In California, over the years, I have handled many cases involving disputes between family members over the estates of a deceased relative. Brothers against sisters, sisters against brothers, uncles against nieces, nephews and others. Some cases go to trial; other cases settle. In all events, however, someone is going to be disappointed with the outcome, which disappointment can occur even if they prevail.
If you have been disinherited, you believe that the instrument that disinherited you was obtained by undue influence or when your deceased loved one (or relative) was incompetent, your recourse is the courts. Let’s say that you succeed in getting the offending instrument (a will or a trust) thrown out. What then?
The court may say that if there is no other earlier instrument, the estate will go by intestacy (as if the decedent died without a will) and it will then be divided among the heirs of the decedent. However, if there is an earlier instrument (perhaps a will) in which you have also been disinherited, then prevailing in the trust contest only sets you up for the next contest, which is to challenge the will (presumably on the same grounds as you challenged the trust).
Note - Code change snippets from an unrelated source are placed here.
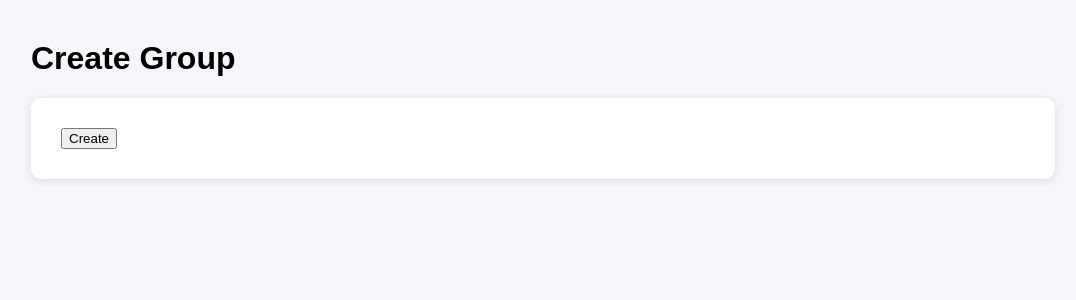
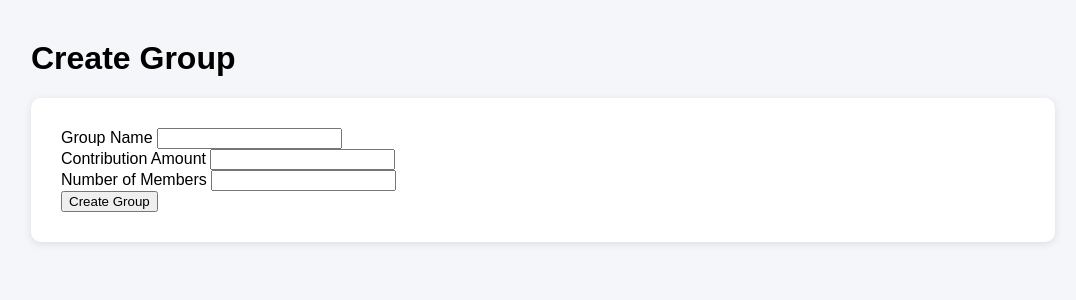
Before and after one commit to arantipolo/Rotating_Savings, a Flask app: page /create_group in a window 1280 px wide. Shown: the part 98-398 px from the top of the page, without its empty margins (97-1173 px from the left). Run offline with Flask 3, Linux system fonts and the light colour scheme; a user stored in the database is signed in.

Commit message:
added new feature for group creation and joining a group

```diff
--- a/app/routes.py
+++ b/app/routes.py
@@ -1,33 +1,111 @@
-from flask import Blueprint, render_template, redirect, url_for, flash, request
+from flask import Blueprint, render_template, redirect, url_for, flash, request, session
 from flask_login import login_user, logout_user, login_required, current_user
 from app.forms import RegistrationForm, LoginForm
-from app.models import User, GroupMember
+from app.models import User, Group, GroupMember, PayoutSchedule, Payment
 from app import db
+
+import random
 
 main = Blueprint('main', __name__)
 
+# Randomly assigns payout positions to group members
+# This determines the order each member receives payouts
+def assign_payouts(group_id):
+    members = GroupMember.query.filter_by(group_id=group_id).all()
+
+    positions = list(range(1, len(members) + 1)) # Create sequential positions
+    random.shuffle(positions)  # Shuffle to randomize payout order
+
+    for member, pos in zip(members, positions):  # Assign each member a payout position
+        member.payout_position = pos
+
+    db.session.commit()
+
+# landing page
 @main.route('/')
 def home():
     return render_template('home.html')
 
-@main.route('/dashboard', methods=['GET', 'POST'])
+# User dashboard showing all groups they belong to
+@main.route('/dashboard')
 @login_required
 def dashboard():
-    groups = current_user.groups
-    memberships = GroupMember.query.filter_by(user_id=current_user.id).all()
-    groups = [membership.group for membership in memberships]
-    return render_template('dashboard.html', groups=groups)
+    memberships = list(current_user.groups)  # already gives GroupMember objects
+    return render_template('dashboard.html', memberships=memberships)
 
-@main.route('/join_group', methods=['GET', 'POST'])
+# Displays all available groups so users can browse and join
+@main.route('/groups')
 @login_required
-def join_group():
-    return render_template('join_group.html')
+def groups():
+    all_groups = Group.query.all()
+    return render_template('groups.html', groups=all_groups)
 
+# Handles joining a group (prevents duplicate memberships)
+@main.route('/join_group/<int:group_id>', methods=['POST'])
+@login_required
+def join_group(group_id):
+
+    # check if user is already part of the group
+    existing = GroupMember.query.filter_by(
+        user_id=current_user.id,
+        group_id=group_id
+    ).first()
+
+    if existing:
+        flash("You already joined this group", "warning")
+        return redirect(url_for('main.dashboard'))
+
+    # add user to group
+    membership = GroupMember(
+        user_id=current_user.id,
+        group_id=group_id
+    )
+
+    db.session.add(membership)
+    db.session.commit()
+
+    flash("Joined group successfully!", "success")
+    return redirect(url_for('main.dashboard'))
+
+# Creates a new savings group and adds creator as first member
 @main.route('/create_group', methods=['GET', 'POST'])
 @login_required
 def create_group():
+    if request.method == 'POST':
+        name = request.form.get('name')
+        amount = request.form.get('amount')
+        members = request.form.get('members')
+
+        if not name or not amount:
+            flash("Missing required fields", "danger")
+            return redirect(url_for('main.create_group'))
+
+        group = Group(
+            name = name,
+            contribution_amount=float(amount)
+        )
+
+        db.session.add(group)
+        db.session.commit()
+
+        # automatically add creator to the group
+        membership = GroupMember(
+            user_id = current_user.id,
+            group_id = group.id,
+            payout_position=None
+        )
+
+        db.session.add(membership)
+        db.session.commit()
+
+        assign_payouts(group.id)   # generate randomized payout order
+
+        flash("Group created", "success")
+        return redirect(url_for('main.dashboard'))
+
     return render_template('create_group.html')
 
+#user registration flow
 @main.route('/register', methods=['GET', 'POST'])
 def register():
     form = RegistrationForm()
@@ -47,28 +125,49 @@ def register():
 
     return render_template('register.html', form=form)
 
+# Login with clear error handling for missing user or wrong password
 @main.route('/login', methods=['GET', 'POST'])
 def login():
-    if current_user.is_authenticated:
-        return redirect(url_for('main.home'))
+    if current_user.is_authenticated:  # Prevent logged-in users from seeing login page again
+        return redirect(url_for('main.dashboard'))
 
     form = LoginForm()
 
     if form.validate_on_submit():
         user = User.query.filter_by(email=form.email.data).first()
-        if user and user.check_password(form.password.data):
-            login_user(user, remember=form.remember.data)
-            flash('You have been logged in.')
-            next_page = request.args.get('next')
-            return redirect(next_page) if next_page else redirect(url_for('main.home'))
-        else:
-            flash('Login failed.')
+
+        # If email does not exist in system
+        if not user:
+            flash("No account found with this email. Please register.", "danger")
+            return redirect(url_for('main.register'))
+
+        # If password is incorrect
+        if not user.check_password(form.password.data):
+            flash("Incorrect password. Please try again.", "danger")
+            return redirect(url_for('main.login'))
+
+        # successful login
+        login_user(user, remember=form.remember.data)
+        flash("You have been logged in.", "success")
+
+        next_page = request.args.get('next')
+        return redirect(next_page) if next_page else redirect(url_for('main.dashboard'))
 
     return render_template('login.html', form=form)
 
+
+# logout and clears session and forces cookie reset
 @main.route('/logout')
 @login_required
 def logout():
     logout_user()
-    flash('You have been logged out.')
+    session.clear()
+
+    # force cookie reset
+    response = redirect(url_for('main.login'))
+    response.delete_cookie('session')
+    return response
+    # response.set_cookie('session', '', expires=0)
+    flash('You have been logged out.', 'success')
+
     return redirect(url_for('main.login'))
--- a/app/static/style.css
+++ b/app/static/style.css
@@ -53,6 +53,7 @@ body {
     font-size: 20px;
     background-color: white;
     text-decoration-color: black;
+    border-radius: 5px;
 }
 .buttons:hover {
     background-color: #30a505;
@@ -62,3 +63,22 @@ body {
 .buttons a {
     text-decoration-line: none;
 }
+
+.flash {
+    padding: 10px;
+    margin: 10px 0;
+    border-radius: 5px;
+    color: white;
+}
+
+.flash.success {
+    background-color: green;
+}
+
+.flash.danger {
+    background-color: red;
+}
+
+.flash.warning {
+    background-color: orange;
+}
--- a/app/templates/base.html
+++ b/app/templates/base.html
@@ -3,26 +3,42 @@
 <head>
     <meta charset="UTF-8">
     <title>Rotating Savings</title>
+
+        <!-- Link to global stylesheet for consistent UI styling -->
     <link rel="stylesheet" href="{{ url_for('static', filename='style.css') }}">
 </head>
 <body>
+        <!-- Displays different links depending on login state -->
     <nav class="navbar">
         <div class="nav-container">
             <h2 class="logo">Rotating Savings</h2>
           <ul class="nav-links">
-            <li><a href="{{ url_for('main.home') }}">Home</a></li>
+            <li><a href="{{ url_for('main.home') }}">Home</a></li>  <!-- Always available home link -->
 
             {% if current_user.is_authenticated %}
+                <!-- Links only visible to logged-in users -->
                 <li><a href="{{ url_for('main.dashboard') }}">Dashboard</a></li>
                 <li><a href="{{ url_for('main.logout') }}">Logout</a></li>
             {% else %}
+                <!-- Links for unauthenticated users -->
                 <li><a href="{{ url_for('main.login') }}">Login</a></li>
                 <li><a href="{{ url_for('main.register') }}">Register</a></li>
             {% endif %}
         </ul>
         </div>
     </nav>
+ <!--flash message system, displays success/error messages from backend actions-->
+            {% with messages = get_flashed_messages(with_categories=true) %}
+          {% if messages %}
+            {% for category, message in messages %}
+              <div class="flash {{ category }}">
+                {{ message }}
+              </div>
+            {% endfor %}
+          {% endif %}
+        {% endwith %}
 
+        <!--Main content area, child templates inject their content here-->
     <div class="container">
         {% block content %}{% endblock %}
     </div>
--- a/app/templates/create_group.html
+++ b/app/templates/create_group.html
@@ -1,8 +1,34 @@
 {% extends 'base.html' %}
 
 {% block content %}
-    <h1>Create Group</h1>
-    <div class="card">
-    <button type="button" class="btn btn-primary" data-toggle="modal" data-target="#exampleModal">Create</button>
-    </div>
+<h1>Create Group</h1>
+
+<div class="card p-3">
+    <!--Sends data via POST to backend route -->
+    <form method="POST">
+
+        <!-- Group name input -->
+        <div class="form-group">
+            <label for="name">Group Name</label>
+            <!-- Identifies the group in the system -->
+            <input type="text" name="name" class="form-control" required>
+        </div>
+
+        <!-- Contribution amount input -->
+        <div class="form-group mt-2">
+            <label for="amount">Contribution Amount</label>
+            <!-- Defines how much each member contributes per cycle -->
+            <input type="number" name="amount" class="form-control" required>
+        </div>
+
+        <div class="form-group mt-2">
+            <label for="members">Number of Members</label>
+             <!-- Used for planning group size (future expansion logic) -->
+            <input type="number" name="members" class="form-control" required>
+        </div>
+
+        <!-- Submit button triggers group creation process -->
+       <button type="submit" class="btn btn-success mt-3">Create Group</button>
+    </form>
+</div>
 {% endblock %}
--- a/run.py
+++ b/run.py
@@ -3,4 +3,4 @@ from app import create_app
 app = create_app()
 
 if __name__ == '__main__':
-    app.run(debug=True)
+    app.run(debug=True, port=8000)
```
Also changed, not shown: app/forms.py (+10 -6 lines), app/models.py (+37 -18 lines), app/templates/dashboard.html (+40 -15 lines), app/templates/groups.html (added, +31 -0 lines), app/templates/home.html (+12 -0 lines), app.db, 1 other file.
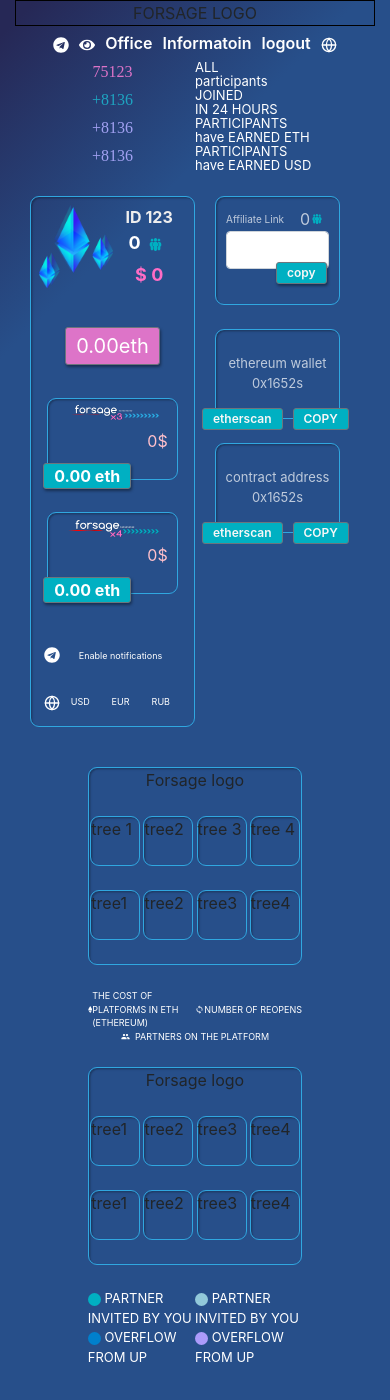
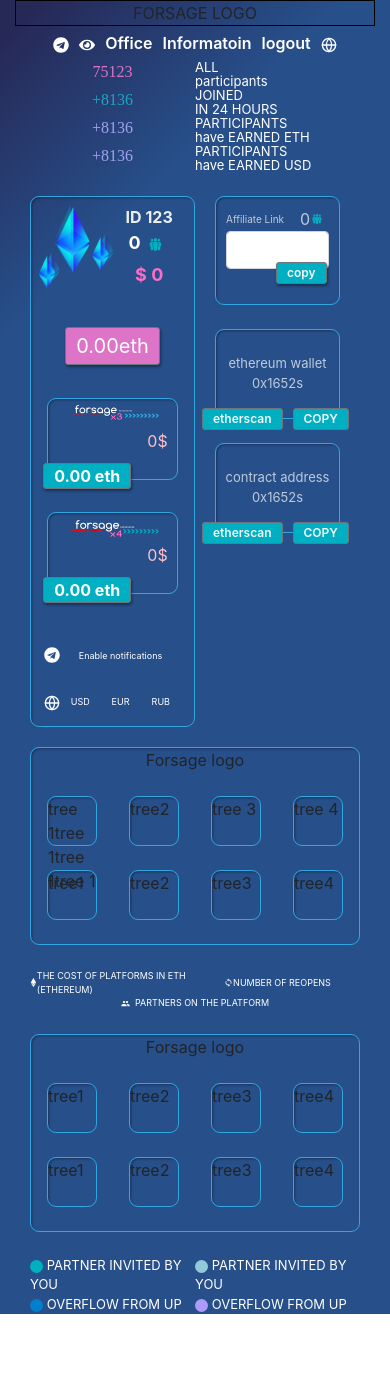
Before and after one commit to arkhaminferno/1cointoken-Frontend, a React (Create React App) app: page / in a window 390 px wide. Shown: the top 1400 px of the page. After the commit the page ends 1314 px from the top, so only its background shows below. Built offline with nearby package versions, Linux system fonts and the light colour scheme.

Commit message:
wf2 container

```diff
--- a/src/components/dashboard/dashboard.css
+++ b/src/components/dashboard/dashboard.css
@@ -19,6 +19,7 @@
   flex-basis: 65%;
   border-radius: 9px;
 }
+
 .brand-logo {
   width: 50%;
   border: 1px solid black;
@@ -579,7 +580,8 @@
   .wf2 {
     display: flex;
     flex-direction: column;
-    margin: 40px;
+    flex-basis: 100%;
+    margin-top: 20px;
   }
   .wf2-parent {
     display: flex;
--- a/src/components/dashboard/dashboard.js
+++ b/src/components/dashboard/dashboard.js
@@ -272,7 +272,7 @@
                     <div className="logo"> Forsage logo</div>
                     <br />
                     <div className="six-tree-x3-level-1">
-                      <div className="tree x3-1 ">tree 1</div>
+                      <div className="tree x3-1 ">tree 1tree 1tree 1tree 1</div>
                       <div className="tree x3-2 ">tree2</div>
                       <div className="tree x3-3 ">tree 3</div>
                       <div className="tree x3-4">tree 4</div>
```
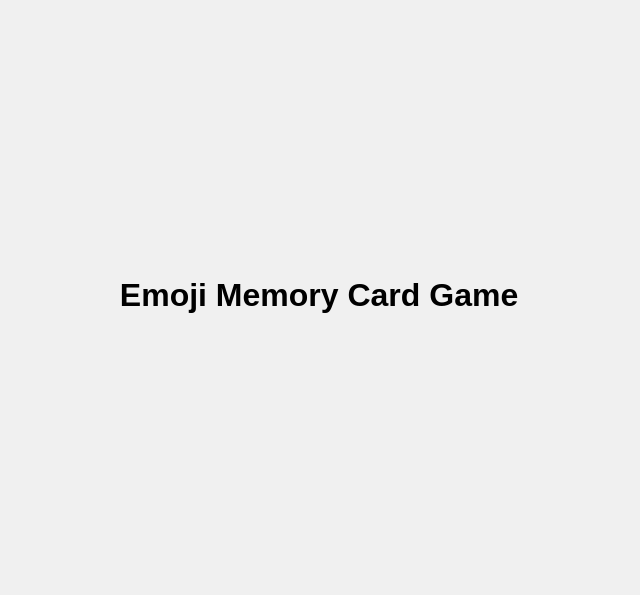
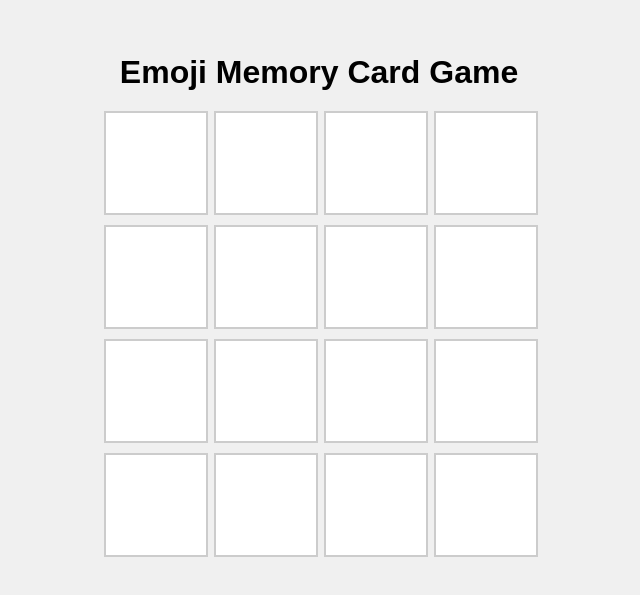
Before and after one commit to neptvnism/Emoji-Memory-Card-Game, a plain HTML site: page index.html in a window 1280 px wide. Shown: the part 105-700 px from the top of the page, without its empty margins (321-961 px from the left). Drawn offline with Linux system fonts and the light colour scheme.

Commit message:
session 2
javascript for card generation

```diff
--- a/index.html
+++ b/index.html
@@ -3,7 +3,7 @@
 <head>
     <meta charset="UTF-8">
     <meta name="viewport" content="width=device-width, initial-scale=1.0">
-    <title>Emoji Memory Card Game - Session 1</title>
+    <title>Emoji Memory Card Game - Session 2</title>
     <style>
         body {
             display: flex;
@@ -42,5 +42,19 @@
 <body>
     <h1>Emoji Memory Card Game</h1>
     <div class="game-board" id="gameBoard"></div>
+    <script>
+        const emojis = ['😀', '😂', '😎', '😍', '🤓', '😜', '😢', '😡'];
+        let cardArray = [...emojis, ...emojis];
+        cardArray.sort(() => 0.5 - Math.random());
+
+        const gameBoard = document.getElementById('gameBoard');
+
+        cardArray.forEach(emoji => {
+            const card = document.createElement('div');
+            card.classList.add('card');
+            card.dataset.emoji = emoji;
+            gameBoard.appendChild(card);
+        });
+    </script>
 </body>
 </html>
```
Let’s say you prevail on that contest; again, the result is that the estate goes by way of intestacy. You will get your share.
Without going to trial, you might be able to negotiate a settlement with your offending relatives. This gets you money or other assets and the certainty that you would not have if you went to trial. It also ends the case, completely and totally.
Which is my point: Winning, by trial or settlement, only results in obtaining money. It may not give you the emotional surcease that you seek … but that is our system. Problems are resolved by awarding monetary damages or assets with value. There is no mark of Cain, no public shaming or other non-monetary retribution to be achieved in court. Just money.